BEGIN

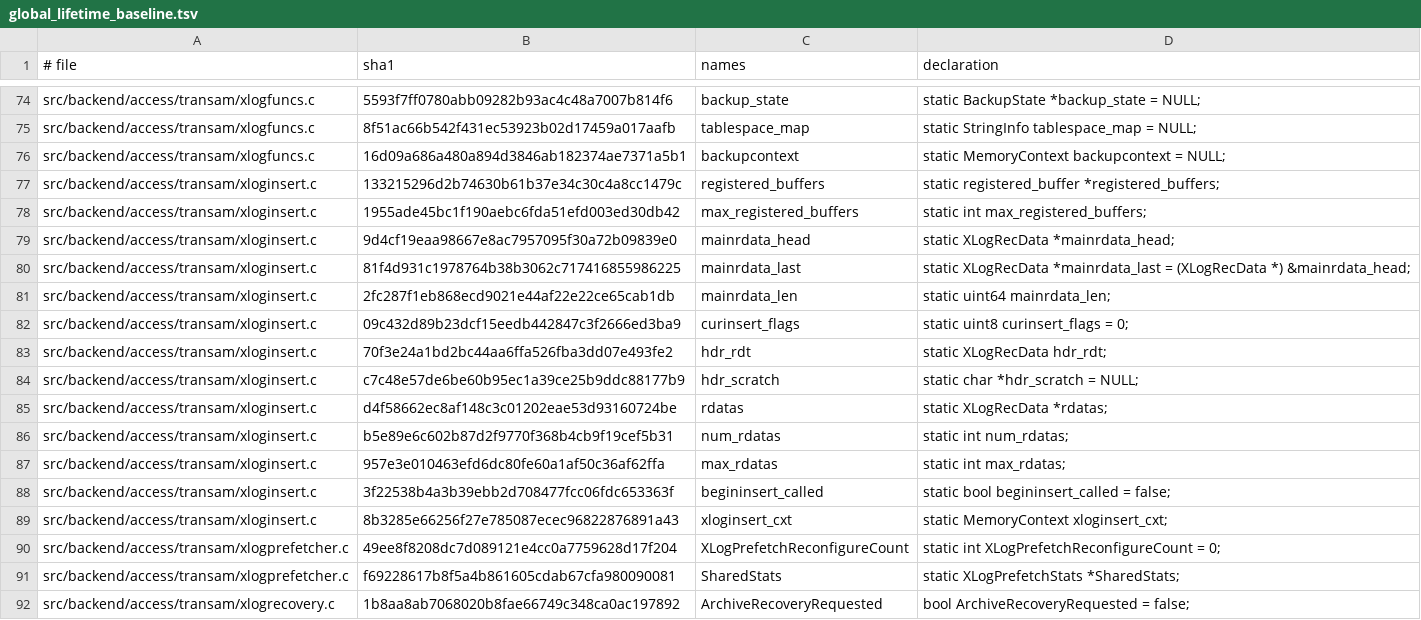
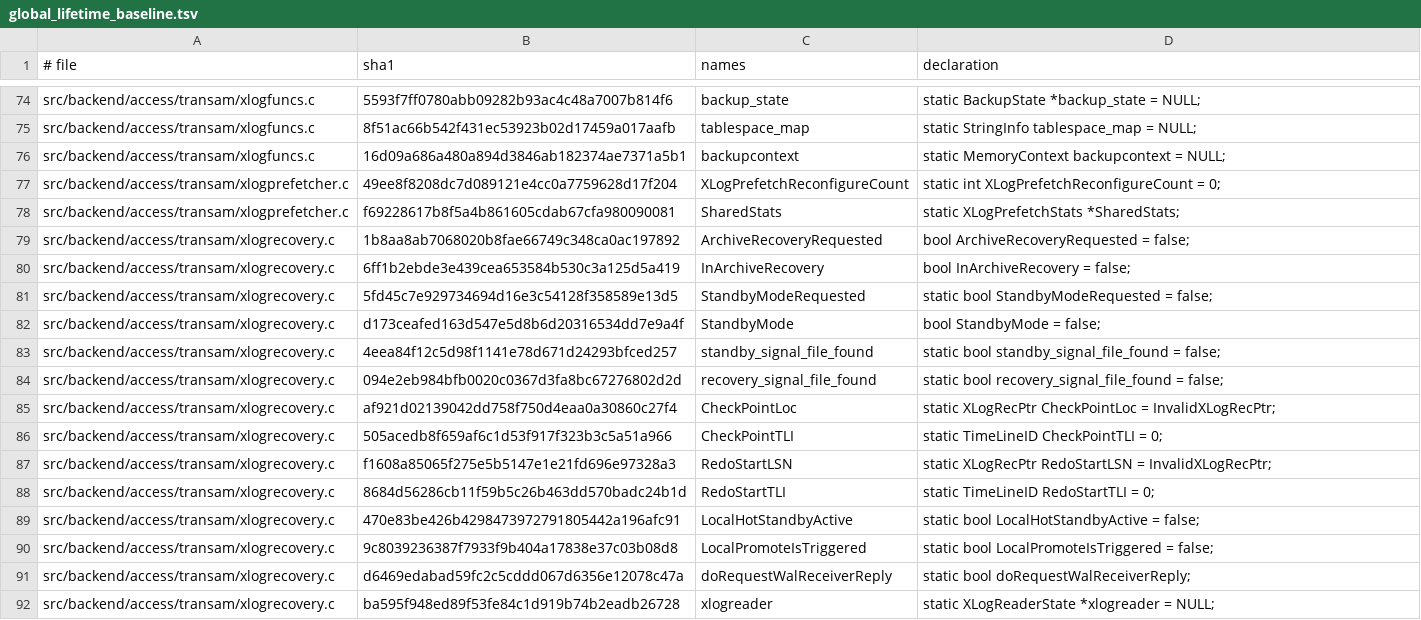
Before and after one commit to gburd/postgres, a TSV file: src/tools/global_lifetime/global_lifetime_baseline.tsv, drawn as a sheet; only a part is shown, gaps mark what is left out; the shorter side is filled out with more unchanged rows; the diff names each change by its address in the sheet, - before the commit and + after, or states it on an @@ line.

```diff
--- a/src/tools/global_lifetime/global_lifetime_baseline.tsv
+++ b/src/tools/global_lifetime/global_lifetime_baseline.tsv
-row 77: src/backend/access/transam/xloginsert.c | 133215296d2b74630b61b37e34c30c4a8cc1479c | registered_buffers | static registered_buffer *registered_buffers;
-row 78: src/backend/access/transam/xloginsert.c | 1955ade45bc1f190aebc6fda51efd003ed30db42 | max_registered_buffers | static int max_registered_buffers;
-row 79: src/backend/access/transam/xloginsert.c | 9d4cf19eaa98667e8ac7957095f30a72b09839e0 | mainrdata_head | static XLogRecData *mainrdata_head;
-row 80: src/backend/access/transam/xloginsert.c | 81f4d931c1978764b38b3062c717416855986225 | mainrdata_last | static XLogRecData *mainrdata_last = (XLogRecData *) &mainrdata_head;
-row 81: src/backend/access/transam/xloginsert.c | 2fc287f1eb868ecd9021e44af22e22ce65cab1db | mainrdata_len | static uint64 mainrdata_len;
-row 82: src/backend/access/transam/xloginsert.c | 09c432d89b23dcf15eedb442847c3f2666ed3ba9 | curinsert_flags | static uint8 curinsert_flags = 0;
-row 83: src/backend/access/transam/xloginsert.c | 70f3e24a1bd2bc44aa6ffa526fba3dd07e493fe2 | hdr_rdt | static XLogRecData hdr_rdt;
-row 84: src/backend/access/transam/xloginsert.c | c7c48e57de6be60b95ec1a39ce25b9ddc88177b9 | hdr_scratch | static char *hdr_scratch = NULL;
-row 85: src/backend/access/transam/xloginsert.c | d4f58662ec8af148c3c01202eae53d93160724be | rdatas | static XLogRecData *rdatas;
-row 86: src/backend/access/transam/xloginsert.c | b5e89e6c602b87d2f9770f368b4cb9f19cef5b31 | num_rdatas | static int num_rdatas;
-row 87: src/backend/access/transam/xloginsert.c | 957e3e010463efd6dc80fe60a1af50c36af62ffa | max_rdatas | static int max_rdatas;
-row 88: src/backend/access/transam/xloginsert.c | 3f22538b4a3b39ebb2d708477fcc06fdc653363f | begininsert_called | static bool begininsert_called = false;
-row 89: src/backend/access/transam/xloginsert.c | 8b3285e66256f27e785087ecec96822876891a43 | xloginsert_cxt | static MemoryContext xloginsert_cxt;
```
Also changed, not shown: 2 other files.
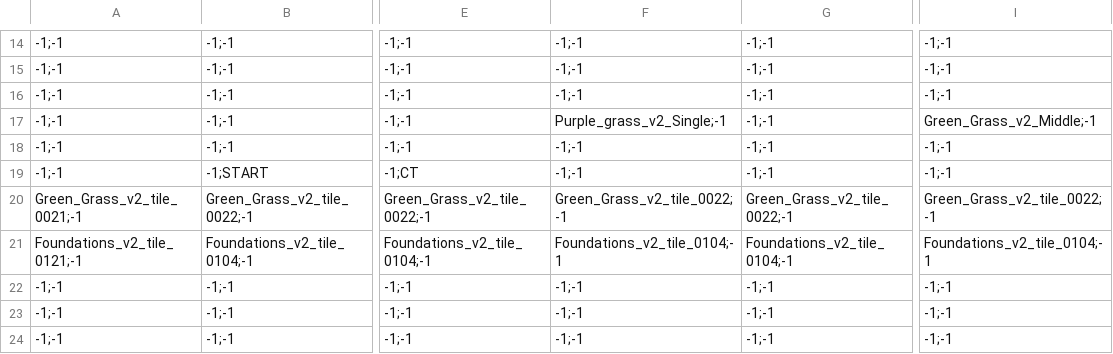
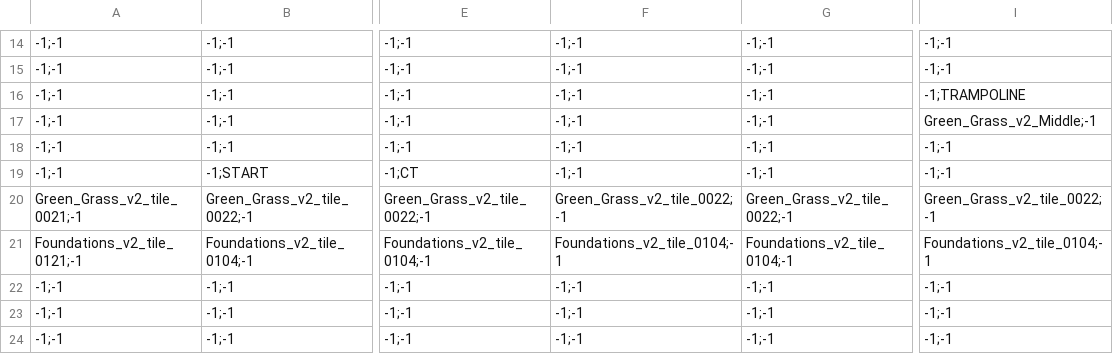
Before and after one commit to YashRL/shooting_2d_platformer, a CSV file: levels/level_0.csv, drawn as a sheet; only a part is shown, gaps mark what is left out; the diff names each change by its address in the sheet, - before the commit and + after, or states it on an @@ line.

Commit message:
added trampoline

```diff
--- a/levels/level_0.csv
+++ b/levels/level_0.csv
-I16: -1;-1
+I16: -1;TRAMPOLINE
-F17: Purple_grass_v2_Single;-1
+F17: -1;-1
```
Also changed, not shown: 4 other files.
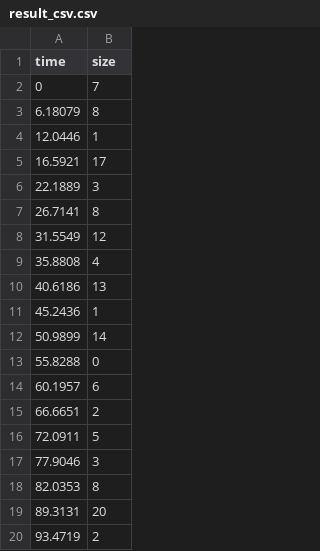
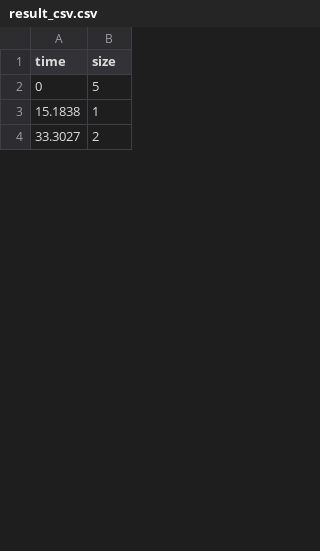
Before and after one commit to Twistylab/Yadro_Traffic_Model, a CSV file: result/result_csv.csv, drawn as a sheet; only a part is shown; the diff covers the shown part only.

```diff
--- a/result/result_csv.csv
+++ b/result/result_csv.csv
@@ -1,20 +1,4 @@
 time,size
-0,7
-6.18079,8
-12.0446,1
-16.5921,17
-22.1889,3
-26.7141,8
-31.5549,12
-35.8808,4
-40.6186,13
-45.2436,1
-50.9899,14
-55.8288,0
-60.1957,6
-66.6651,2
-72.0911,5
-77.9046,3
-82.0353,8
-89.3131,20
-93.4719,2
+0,5
+15.1838,1
+33.3027,2
```
Also changed, not shown: 17 added rows, 23 removed rows and 3 edited cells elsewhere in this file, 3 other files.
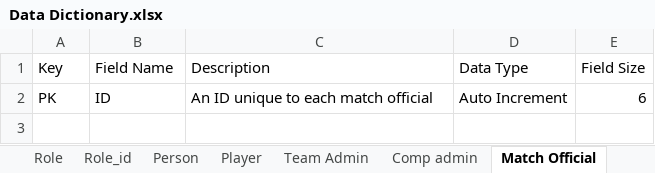
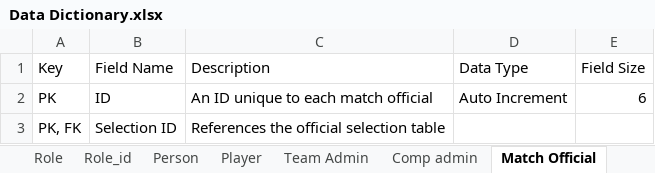
Before and after one commit to leggant/DB2-Design-Assignment, an Excel workbook: Data Dictionary.xlsx, sheet Match Official, drawn as a sheet; values as stored, in another font and other column widths than the file's, no borders; the diff names each change by its address in the sheet, - before the commit and + after, or states it on an @@ line.

Commit message:
Added more tables to the data dictionary

```diff
--- a/Data Dictionary.xlsx (sheet Match Official)
+++ b/Data Dictionary.xlsx (sheet Match Official)
+row 3: PK, FK | Selection ID | References the official selection table
```
Also changed, not shown: sheet Comp admin, sheet Team Admin, sheet Role, other sheet tabs.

END

> _EXERCISE_
Lines in the records above that contain the word "Also" need to be counted; the reply is that number and nothing else.

> _OUTPUT OF THE TASK_
4